The stimulation of the posterior strands of the spinal cord can be an effective therapy option for painful diseases (chronic herniated disc, back pain, neck pain), which are otherwise difficult and often insufficient to treat. The method is by no means a new invention. It has been used successfully for more than 40 years.

What is treated?

It is used to treat both neuropathic back pain, i.e. back pain caused by the nervous system itself, and non-neuropathic back pain, which has its cause outside the nervous system. This can be, for example, back or neck pain after breast surgery, groin surgery, disc surgery, spinal surgery, so-called "failed back surgery", post nucleotomy syndrome or phantom pain after amputation or complex regional pain syndrome (CRPS; synonym also M. Sudeck or reflex dystrophy). These diseases are primarily treated conservatively. Drug and physical therapy methods are used here, but also psychological/psychotherapeutic and psychiatric forms of therapy in an individual combination. Nevertheless, only about 30-40% of patients with neuropathic pain can be treated satisfactorily conservatively. Although the method has been known and used for a long time, meaningful studies for specific indications have only recently been presented. Whether the method is suitable for you can be clarified in a personal conversation with us at the apex spine center.

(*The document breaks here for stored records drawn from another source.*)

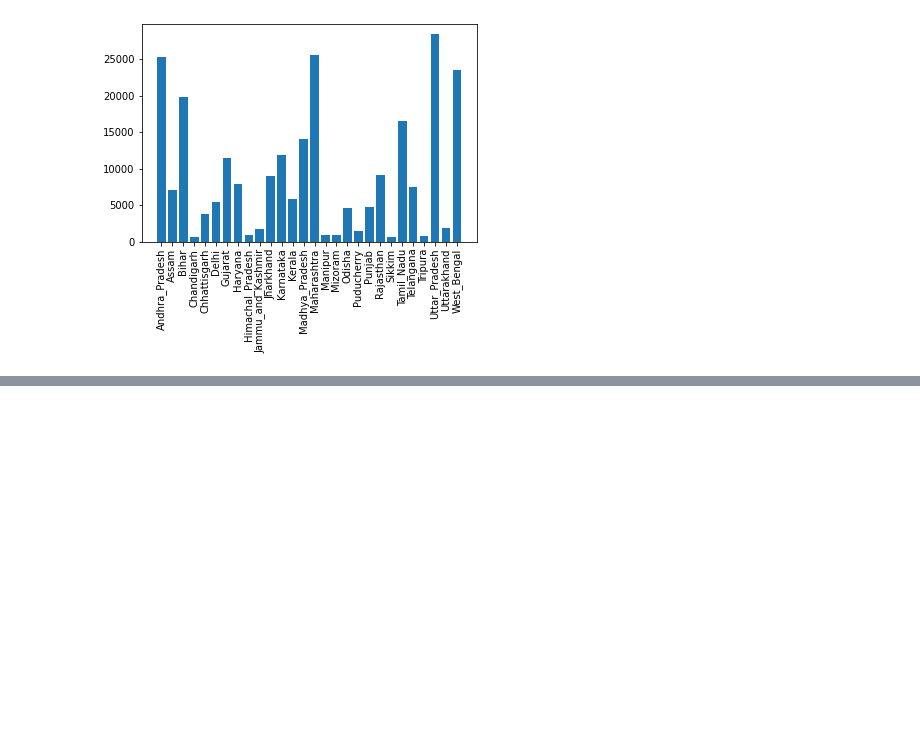
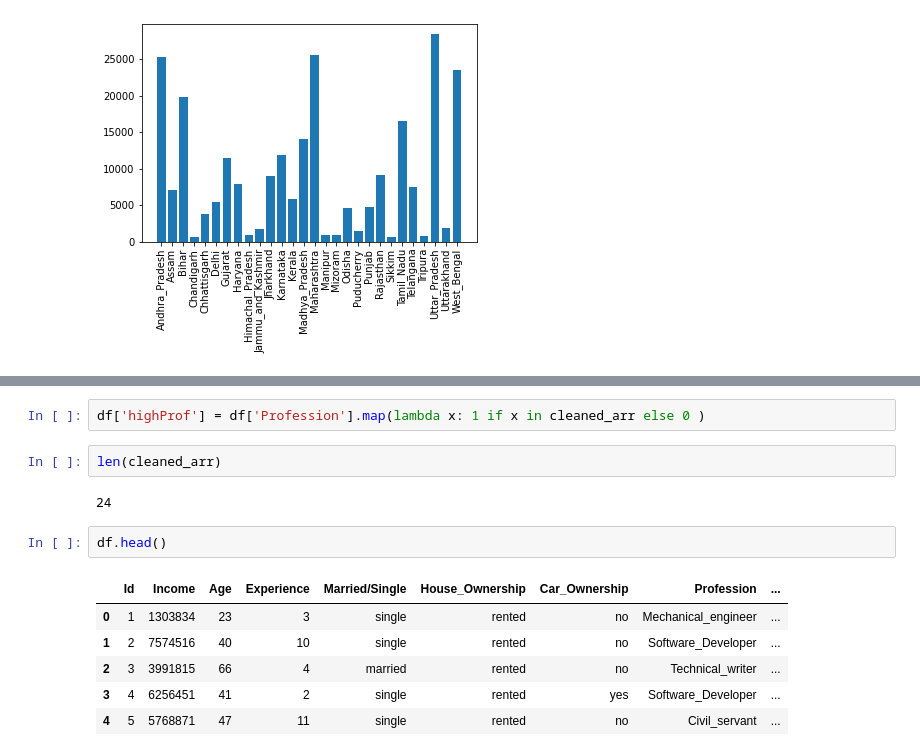
Before and after one commit to issamoxix/Loan-Prediction-Analysis, a Jupyter notebook: main.ipynb, the cells around one changed output, grey strips where cells are left out. Drawn from its saved outputs; the diff is of its cells as text; blank space fills up the shorter version.

```diff
--- a/main.ipynb
+++ b/main.ipynb
@@ -40,0 +134,15 @@ plt.show()
+# %%
+df['highProf'] = df['Profession'].map(lambda x: 1 if x in cleaned_arr else 0 )
+# %%
+len(cleaned_arr)
+# %% [output]
+24
+# %%
+df.head()
+# %% [output]
+|  | Id | Income | Age | Experience | Married/Single | House_Ownership | Car_Ownership | Profession | ... |
+| 0 | 1 | 1303834 | 23 | 3 | single | rented | no | Mechanical_engineer | ... |
+| 1 | 2 | 7574516 | 40 | 10 | single | rented | no | Software_Developer | ... |
+| 2 | 3 | 3991815 | 66 | 4 | married | rented | no | Technical_writer | ... |
+| 3 | 4 | 6256451 | 41 | 2 | single | rented | yes | Software_Developer | ... |
+| 4 | 5 | 5768871 | 47 | 11 | single | rented | no | Civil_servant | ... |
```
Also changed, not shown: parts of 11 cells of this notebook.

What does the procedure include?

An advantage of this method is that no major surgical intervention under general anesthesia is required to place the required electrode over the spinal cord. This is inserted into the spinal canal via a cannula under local anesthesia. With the system from St. Jude Medical that we mainly use, it can be used for classic tonic stimulation, in which the electrical impulses trigger a tingling sensation in the affected area, which in most cases is felt to be pleasant. On the other hand, the so-called burst or high-frequency stimulation is possible, with which no or at most very little tingling sensations occur. Under certain circumstances, even better pain reduction can be achieved by combining both variants.

What follow-up treatment and rehabilitation is required?

The stimulation unit implanted under the skin only needs to be replaced about every 10 years. The battery usually has to be charged externally, through the skin, once a week. Handling the SCS after implantation is relatively easy for the patient. All patients receive intensive instruction here. A special further physiotherapeutic after-treatment is not necessary.